Taking the data below line by line, count those that include the word "bullet" and report the number alone.

[Web page edit records]
****

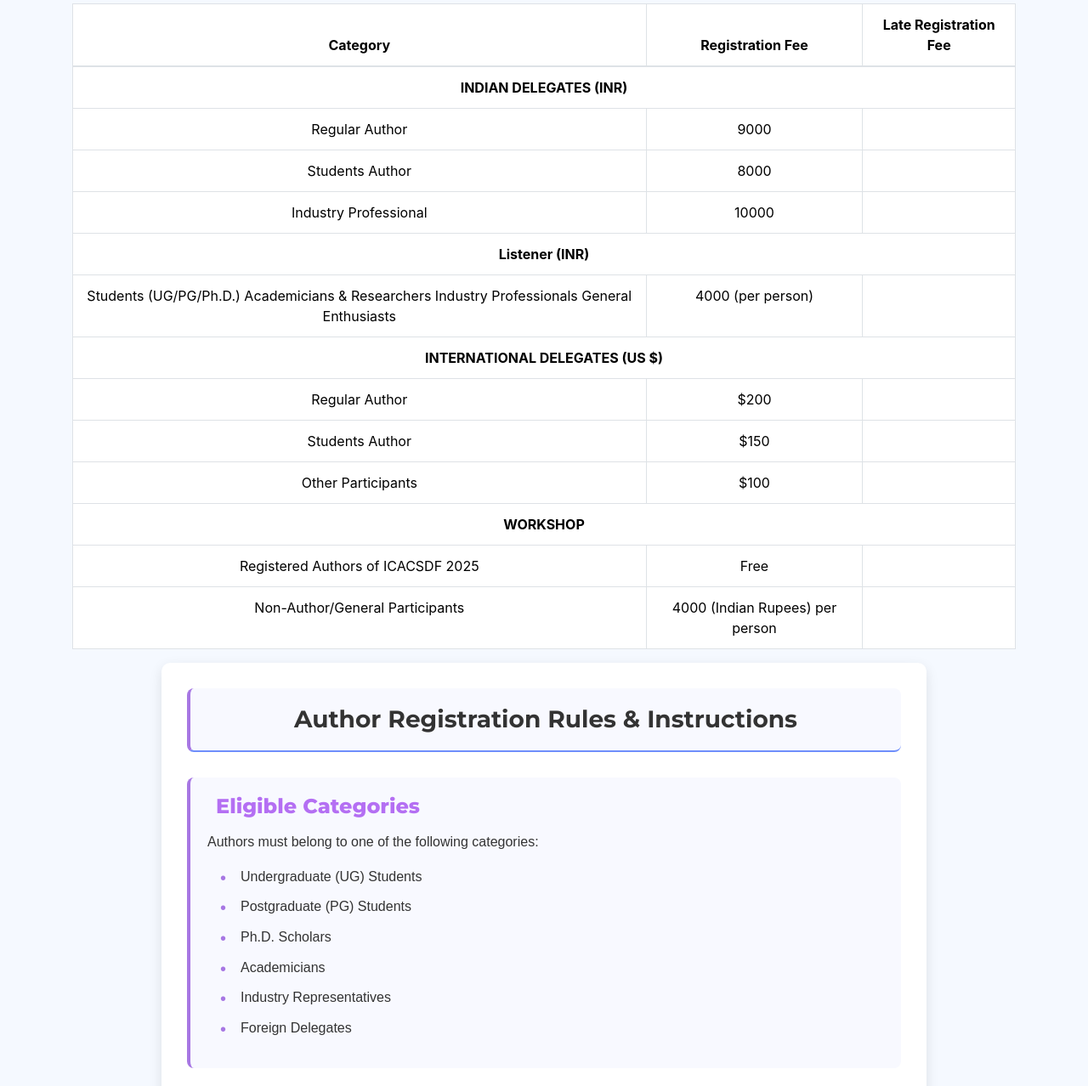
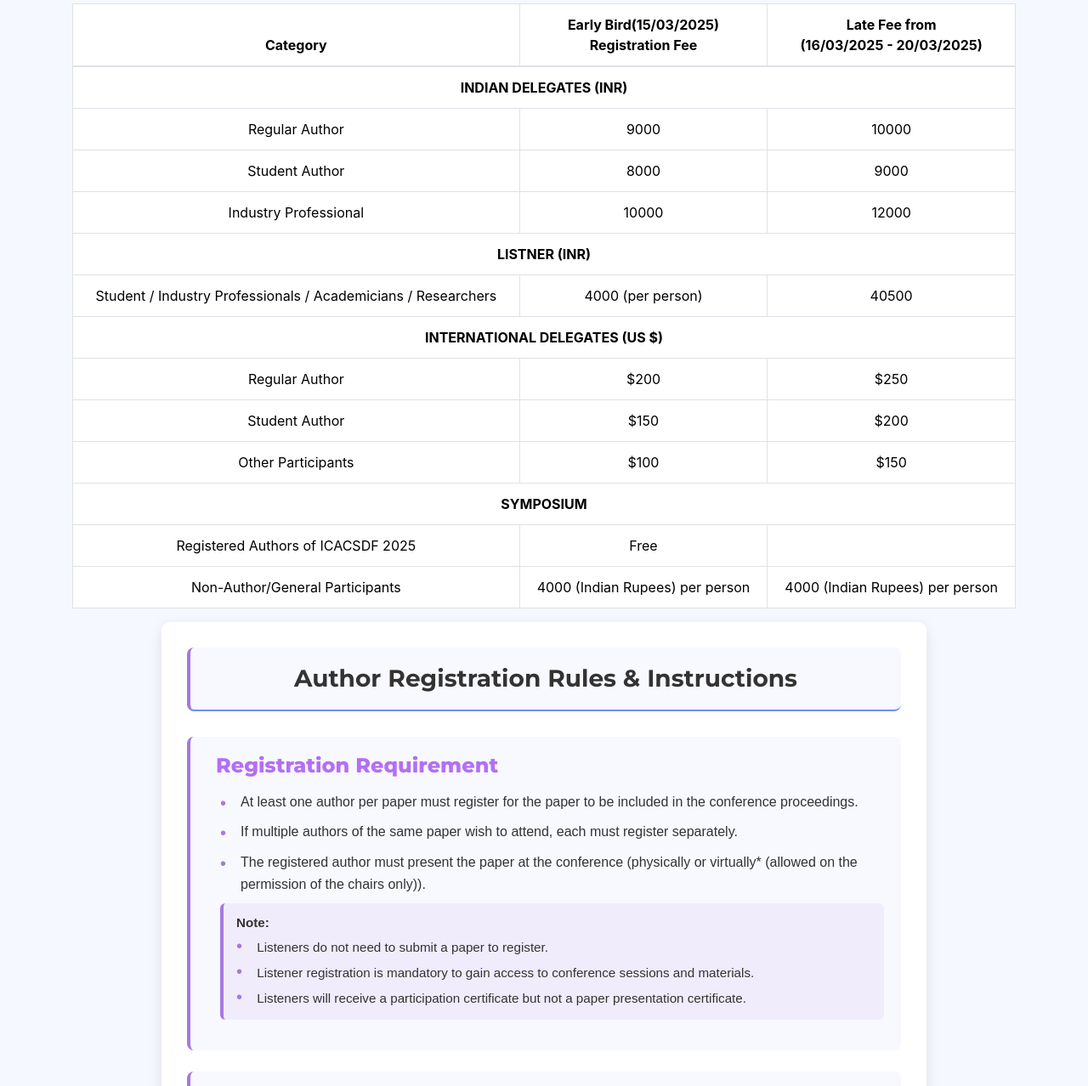
Before and after one commit to vanshchauhan1310/Icascsdf_Final, a plain HTML site: page ICACSDF/Registration.html in a window 1280 px wide. Shown: the part 277-1555 px from the top of the page at 85% size. Drawn offline with nearby package versions, Linux system fonts and the light colour scheme.

Commit message:
Modified Registration Page

```diff
--- a/ICACSDF/Registration.html
+++ b/ICACSDF/Registration.html
@@ -104,8 +104,11 @@
       <thead style="background-color: #34495E; color: #ECF0F1;">
         <tr>
           <th>Category</th>
-          <th>Registration Fee</th>
-          <th>Late Registration Fee</th>
+          <th>
+            Early Bird(15/03/2025)<br>
+            Registration Fee
+          </th>
+          <th>Late Fee from <br>(16/03/2025 - 20/03/2025)</th>
 
         </tr>
       </thead>
@@ -117,31 +120,28 @@
         <tr style="background-color: #F0F3F4;">
           <td>Regular Author</td>
           <td>9000</td>
-          <td></td>
+          <td>10000</td>
         </tr>
         <tr style="background-color: #E8F8F5;">
-          <td>Students Author</td>
+          <td>Student Author</td>
           <td>8000</td>
-          <td></td>
+          <td>9000</td>
 
         </tr>
         <tr style="background-color: #FDEDEC;">
           <td>Industry Professional</td>
           <td>10000</td>
-          <td></td>
+          <td>12000</td>
 
         </tr>
 
         <tr style="background-color: #D5DBDB; font-weight: bold;">
-          <td colspan="3">Listener (INR)</td>
+          <td colspan="3">LISTNER (INR)</td>
         </tr>
         <tr style="background-color: #E8DAEF;">
-          <td>Students (UG/PG/Ph.D.)
-            Academicians & Researchers
-            Industry Professionals
-            General Enthusiasts</td>
+          <td>Student / Industry Professionals / Academicians / Researchers</td>
           <td>4000 (per person)</td>
-          <td></td>
+          <td>40500</td>
 
         </tr>
 
@@ -153,25 +153,25 @@
           <td>Regular Author</td>
 
           <td>$200</td>
-          <td></td>
+          <td>$250</td>
 
         </tr>
         <tr style="background-color: #EAF2F8;">
-          <td>Students Author</td>
+          <td>Student Author</td>
           <td>$150</td>
-          <td></td>
+          <td>$200</td>
 
         </tr>
         <tr style="background-color: #F0F3F4;">
           <td>Other Participants</td>
           <td>$100</td>
-          <td></td>
+          <td>$150</td>
 
         </tr>
 
         <!-- WORKSHOP -->
         <tr style="background-color: #D5DBDB; font-weight: bold;">
-          <td colspan="3">WORKSHOP</td>
+          <td colspan="3">SYMPOSIUM</td>
         </tr>
         <tr style="background-color: #FDEDEC;">
           <td>Registered Authors of ICACSDF 2025</td>
@@ -183,7 +183,7 @@
         <tr style="background-color: #FDFEFE;">
           <td>Non-Author/General Participants</td>
           <td>4000 (Indian Rupees) per person</td>
-          <td></td>
+          <td>4000 (Indian Rupees) per person</td>
 
         </tr>
       </tbody>
@@ -192,7 +192,7 @@
 </div>
 <div class="rules-container">
   <h1 class="rules-title listener-section">Author Registration Rules & Instructions</h1>
-
+<!--
   <div class="rule-section listener-section">
       <h2 class="rule-title">Eligible Categories</h2>
       <p>Authors must belong to one of the following categories:</p>
@@ -204,9 +204,9 @@
           <li>Industry Representatives</li>
           <li>Foreign Delegates</li>
       </ul>
-  </div>
+  </div> -->
 
-  <div class="rule-section listener-section">
+  <!-- <div class="rule-section listener-section">
       <h2 class="rule-title">Listener Category</h2>
       <p>Anyone interested in attending the conference can register as a Listener in these categories:</p>
       <ul class="bullet-list">
@@ -216,7 +216,7 @@
           <li>General Enthusiasts</li>
       </ul>
       <p class="note"><strong>Note:</strong> Listeners do not need to submit a paper to register. Listener registration is mandatory to gain access to conference sessions and materials. Listeners will receive a participation certificate but not a paper presentation certificate.</p>
-  </div>
+  </div> -->
 
   <div class="rule-section listener-section">
       <h2 class="rule-title">Registration Requirement</h2>
@@ -224,7 +224,16 @@
           <li>At least one author per paper must register for the paper to be included in the conference proceedings.</li>
           <li>If multiple authors of the same paper wish to attend, each must register separately.</li>
           <li>The registered author must present the paper at the conference (physically or virtually* (allowed on the permission of the chairs only)).</li>
-      </ul>
+
+          <p class="note">
+            <strong>Note:</strong><br>
+            <span class="bullet">•</span>   Listeners do not need to submit a paper to register.<br>
+            <span class="bullet">•</span> Listener registration is mandatory to gain access to conference sessions and materials.<br>
+            <span class="bullet">•</span> Listeners will receive a participation certificate but not a paper presentation certificate.
+        </p>
+
+
+        </ul>
   </div>
 
   <div class="rule-section listener-section">
@@ -239,7 +248,7 @@
   <div class="rule-section listener-section">
       <h2 class="rule-title">Registration Fee & Payment</h2>
       <ul class="bullet-list">
-          <li>The registration fee is categorized based on the author type (UG/PG/Ph.D./Academician/Industry/Foreign Delegate/Listener).</li>
+          <li>The registration fee is categorized based on the author type (Indian Delegates (Regular Author/Students Author/Other Participants) / International Delegates (Regular Author/Students Author/Other Participants)).</li>
           <li>Fees must be paid before the deadline mentioned on the website.</li>
           <li>Payment must be made via the official payment methods (Online Transfer, Credit/Debit Card, etc.).</li>
           <li>A confirmation email will be sent upon successful payment processing.</li>
@@ -257,10 +266,10 @@
   <div class="rule-section listener-section">
       <h2 class="rule-title">Document Submission for Registration Verification</h2>
       <ul class="bullet-list">
-          <li><strong>Students (UG/PG/Ph.D.):</strong> Must submit a valid student ID card or a bonafide certificate from their institution.</li>
-          <li><strong>Academicians:</strong> Must provide an official institutional email or employment proof.</li>
-          <li><strong>Industry Representatives:</strong> Must submit valid company identification or a letter from the employer.</li>
-          <li><strong>Foreign Delegates:</strong> May need to submit a passport copy for verification.</li>
+          <li><strong>Student Author:</strong> Must submit a valid student ID card or a bonafide certificate from their institution.</li>
+          <li><strong>Regular Author:</strong> Must provide an official institutional email or employment proof.</li>
+          <li><strong>Industry Professionals :</strong> Must submit valid company identification or a letter from the employer.</li>
+          <li><strong>Foreign Author / Participants :</strong> May need to submit a passport copy for verification.</li>
       </ul>
   </div>
 
--- a/ICACSDF/assets/css/main.css
+++ b/ICACSDF/assets/css/main.css
@@ -2051,3 +2051,9 @@ section,
       font-size: 18px;
   }
 }
+.bullet {
+  display: inline-block;
+  width: 1em;
+  color: #a777e3;
+  font-size: 20px;
+}
```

****

# ANSWER SECTION
7